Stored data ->
*** Begin section ***
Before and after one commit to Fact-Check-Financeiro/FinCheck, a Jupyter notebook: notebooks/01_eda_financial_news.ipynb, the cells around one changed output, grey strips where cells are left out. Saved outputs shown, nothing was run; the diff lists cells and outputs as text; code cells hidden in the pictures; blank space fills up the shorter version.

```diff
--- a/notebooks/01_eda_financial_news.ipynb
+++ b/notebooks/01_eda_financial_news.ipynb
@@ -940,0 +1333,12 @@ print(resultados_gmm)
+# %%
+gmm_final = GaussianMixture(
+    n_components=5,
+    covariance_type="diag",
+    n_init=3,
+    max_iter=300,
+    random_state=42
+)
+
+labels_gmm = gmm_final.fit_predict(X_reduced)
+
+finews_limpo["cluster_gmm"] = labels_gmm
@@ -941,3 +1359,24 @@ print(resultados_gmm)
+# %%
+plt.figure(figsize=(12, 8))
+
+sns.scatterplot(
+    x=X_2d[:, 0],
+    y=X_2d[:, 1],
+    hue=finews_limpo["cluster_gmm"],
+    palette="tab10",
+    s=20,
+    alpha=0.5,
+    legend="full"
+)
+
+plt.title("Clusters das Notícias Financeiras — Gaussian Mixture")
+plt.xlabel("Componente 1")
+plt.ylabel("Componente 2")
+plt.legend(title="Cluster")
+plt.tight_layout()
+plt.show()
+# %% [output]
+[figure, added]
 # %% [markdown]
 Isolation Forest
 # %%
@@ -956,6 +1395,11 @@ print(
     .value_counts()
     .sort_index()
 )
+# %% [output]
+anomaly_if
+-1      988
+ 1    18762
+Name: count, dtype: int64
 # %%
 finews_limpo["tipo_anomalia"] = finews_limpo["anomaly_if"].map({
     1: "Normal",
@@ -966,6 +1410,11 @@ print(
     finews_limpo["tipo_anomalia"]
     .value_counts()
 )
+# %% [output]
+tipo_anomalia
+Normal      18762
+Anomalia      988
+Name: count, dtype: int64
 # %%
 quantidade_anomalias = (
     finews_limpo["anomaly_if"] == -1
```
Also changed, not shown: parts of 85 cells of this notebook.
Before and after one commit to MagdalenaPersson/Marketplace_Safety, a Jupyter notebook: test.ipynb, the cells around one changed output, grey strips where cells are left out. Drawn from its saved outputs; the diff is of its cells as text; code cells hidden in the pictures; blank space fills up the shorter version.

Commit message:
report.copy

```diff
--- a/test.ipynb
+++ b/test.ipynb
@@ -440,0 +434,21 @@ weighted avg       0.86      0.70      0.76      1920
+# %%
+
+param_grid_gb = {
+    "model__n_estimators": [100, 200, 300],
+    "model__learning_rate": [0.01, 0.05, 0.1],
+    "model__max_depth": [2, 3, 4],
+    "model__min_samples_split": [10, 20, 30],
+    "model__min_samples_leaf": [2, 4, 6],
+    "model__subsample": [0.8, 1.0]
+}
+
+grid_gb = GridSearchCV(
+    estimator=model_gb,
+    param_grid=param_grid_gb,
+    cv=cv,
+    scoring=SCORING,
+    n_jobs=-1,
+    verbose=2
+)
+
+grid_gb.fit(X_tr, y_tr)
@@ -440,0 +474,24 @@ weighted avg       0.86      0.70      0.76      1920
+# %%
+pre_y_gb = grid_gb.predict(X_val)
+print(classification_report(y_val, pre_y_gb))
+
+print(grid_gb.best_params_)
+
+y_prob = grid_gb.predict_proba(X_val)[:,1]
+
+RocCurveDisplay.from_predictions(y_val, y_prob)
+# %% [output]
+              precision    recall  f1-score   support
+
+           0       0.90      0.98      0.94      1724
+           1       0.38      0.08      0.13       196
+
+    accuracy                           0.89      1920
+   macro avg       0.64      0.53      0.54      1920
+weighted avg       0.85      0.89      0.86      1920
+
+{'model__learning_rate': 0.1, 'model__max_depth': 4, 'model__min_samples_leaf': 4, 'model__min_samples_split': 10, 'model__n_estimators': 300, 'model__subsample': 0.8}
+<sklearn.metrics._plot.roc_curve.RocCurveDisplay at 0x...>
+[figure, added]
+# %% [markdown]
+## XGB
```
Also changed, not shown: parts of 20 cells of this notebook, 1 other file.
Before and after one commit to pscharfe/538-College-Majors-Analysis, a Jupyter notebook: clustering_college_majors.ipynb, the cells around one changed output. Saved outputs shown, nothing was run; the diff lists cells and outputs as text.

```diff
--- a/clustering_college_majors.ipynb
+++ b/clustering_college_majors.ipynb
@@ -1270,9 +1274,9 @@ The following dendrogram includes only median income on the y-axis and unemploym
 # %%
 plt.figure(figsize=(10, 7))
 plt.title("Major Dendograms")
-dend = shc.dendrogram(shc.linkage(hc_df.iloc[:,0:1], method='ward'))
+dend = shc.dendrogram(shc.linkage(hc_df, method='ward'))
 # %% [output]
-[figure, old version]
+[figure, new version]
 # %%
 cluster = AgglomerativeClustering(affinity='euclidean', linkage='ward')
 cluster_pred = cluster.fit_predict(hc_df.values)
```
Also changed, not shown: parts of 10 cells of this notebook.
*** End section ***
EXERCISE OBJECTIVE -> Restate the records above word for word, omitting nothing.

RESPONSE ->
Before and after one commit to Fact-Check-Financeiro/FinCheck, a Jupyter notebook: notebooks/01_eda_financial_news.ipynb, the cells around one changed output, grey strips where cells are left out. Saved outputs shown, nothing was run; the diff lists cells and outputs as text; code cells hidden in the pictures; blank space fills up the shorter version.

```diff
--- a/notebooks/01_eda_financial_news.ipynb
+++ b/notebooks/01_eda_financial_news.ipynb
@@ -940,0 +1333,12 @@ print(resultados_gmm)
+# %%
+gmm_final = GaussianMixture(
+    n_components=5,
+    covariance_type="diag",
+    n_init=3,
+    max_iter=300,
+    random_state=42
+)
+
+labels_gmm = gmm_final.fit_predict(X_reduced)
+
+finews_limpo["cluster_gmm"] = labels_gmm
@@ -941,3 +1359,24 @@ print(resultados_gmm)
+# %%
+plt.figure(figsize=(12, 8))
+
+sns.scatterplot(
+    x=X_2d[:, 0],
+    y=X_2d[:, 1],
+    hue=finews_limpo["cluster_gmm"],
+    palette="tab10",
+    s=20,
+    alpha=0.5,
+    legend="full"
+)
+
+plt.title("Clusters das Notícias Financeiras — Gaussian Mixture")
+plt.xlabel("Componente 1")
+plt.ylabel("Componente 2")
+plt.legend(title="Cluster")
+plt.tight_layout()
+plt.show()
+# %% [output]
+[figure, added]
 # %% [markdown]
 Isolation Forest
 # %%
@@ -956,6 +1395,11 @@ print(
     .value_counts()
     .sort_index()
 )
+# %% [output]
+anomaly_if
+-1      988
+ 1    18762
+Name: count, dtype: int64
 # %%
 finews_limpo["tipo_anomalia"] = finews_limpo["anomaly_if"].map({
     1: "Normal",
@@ -966,6 +1410,11 @@ print(
     finews_limpo["tipo_anomalia"]
     .value_counts()
 )
+# %% [output]
+tipo_anomalia
+Normal      18762
+Anomalia      988
+Name: count, dtype: int64
 # %%
 quantidade_anomalias = (
     finews_limpo["anomaly_if"] == -1
```
Also changed, not shown: parts of 85 cells of this notebook.
Before and after one commit to MagdalenaPersson/Marketplace_Safety, a Jupyter notebook: test.ipynb, the cells around one changed output, grey strips where cells are left out. Drawn from its saved outputs; the diff is of its cells as text; code cells hidden in the pictures; blank space fills up the shorter version.

Commit message:
report.copy

```diff
--- a/test.ipynb
+++ b/test.ipynb
@@ -440,0 +434,21 @@ weighted avg       0.86      0.70      0.76      1920
+# %%
+
+param_grid_gb = {
+    "model__n_estimators": [100, 200, 300],
+    "model__learning_rate": [0.01, 0.05, 0.1],
+    "model__max_depth": [2, 3, 4],
+    "model__min_samples_split": [10, 20, 30],
+    "model__min_samples_leaf": [2, 4, 6],
+    "model__subsample": [0.8, 1.0]
+}
+
+grid_gb = GridSearchCV(
+    estimator=model_gb,
+    param_grid=param_grid_gb,
+    cv=cv,
+    scoring=SCORING,
+    n_jobs=-1,
+    verbose=2
+)
+
+grid_gb.fit(X_tr, y_tr)
@@ -440,0 +474,24 @@ weighted avg       0.86      0.70      0.76      1920
+# %%
+pre_y_gb = grid_gb.predict(X_val)
+print(classification_report(y_val, pre_y_gb))
+
+print(grid_gb.best_params_)
+
+y_prob = grid_gb.predict_proba(X_val)[:,1]
+
+RocCurveDisplay.from_predictions(y_val, y_prob)
+# %% [output]
+              precision    recall  f1-score   support
+
+           0       0.90      0.98      0.94      1724
+           1       0.38      0.08      0.13       196
+
+    accuracy                           0.89      1920
+   macro avg       0.64      0.53      0.54      1920
+weighted avg       0.85      0.89      0.86      1920
+
+{'model__learning_rate': 0.1, 'model__max_depth': 4, 'model__min_samples_leaf': 4, 'model__min_samples_split': 10, 'model__n_estimators': 300, 'model__subsample': 0.8}
+<sklearn.metrics._plot.roc_curve.RocCurveDisplay at 0x...>
+[figure, added]
+# %% [markdown]
+## XGB
```
Also changed, not shown: parts of 20 cells of this notebook, 1 other file.
Before and after one commit to pscharfe/538-College-Majors-Analysis, a Jupyter notebook: clustering_college_majors.ipynb, the cells around one changed output. Saved outputs shown, nothing was run; the diff lists cells and outputs as text.

```diff
--- a/clustering_college_majors.ipynb
+++ b/clustering_college_majors.ipynb
@@ -1270,9 +1274,9 @@ The following dendrogram includes only median income on the y-axis and unemploym
 # %%
 plt.figure(figsize=(10, 7))
 plt.title("Major Dendograms")
-dend = shc.dendrogram(shc.linkage(hc_df.iloc[:,0:1], method='ward'))
+dend = shc.dendrogram(shc.linkage(hc_df, method='ward'))
 # %% [output]
-[figure, old version]
+[figure, new version]
 # %%
 cluster = AgglomerativeClustering(affinity='euclidean', linkage='ward')
 cluster_pred = cluster.fit_predict(hc_df.values)
```
Also changed, not shown: parts of 10 cells of this notebook.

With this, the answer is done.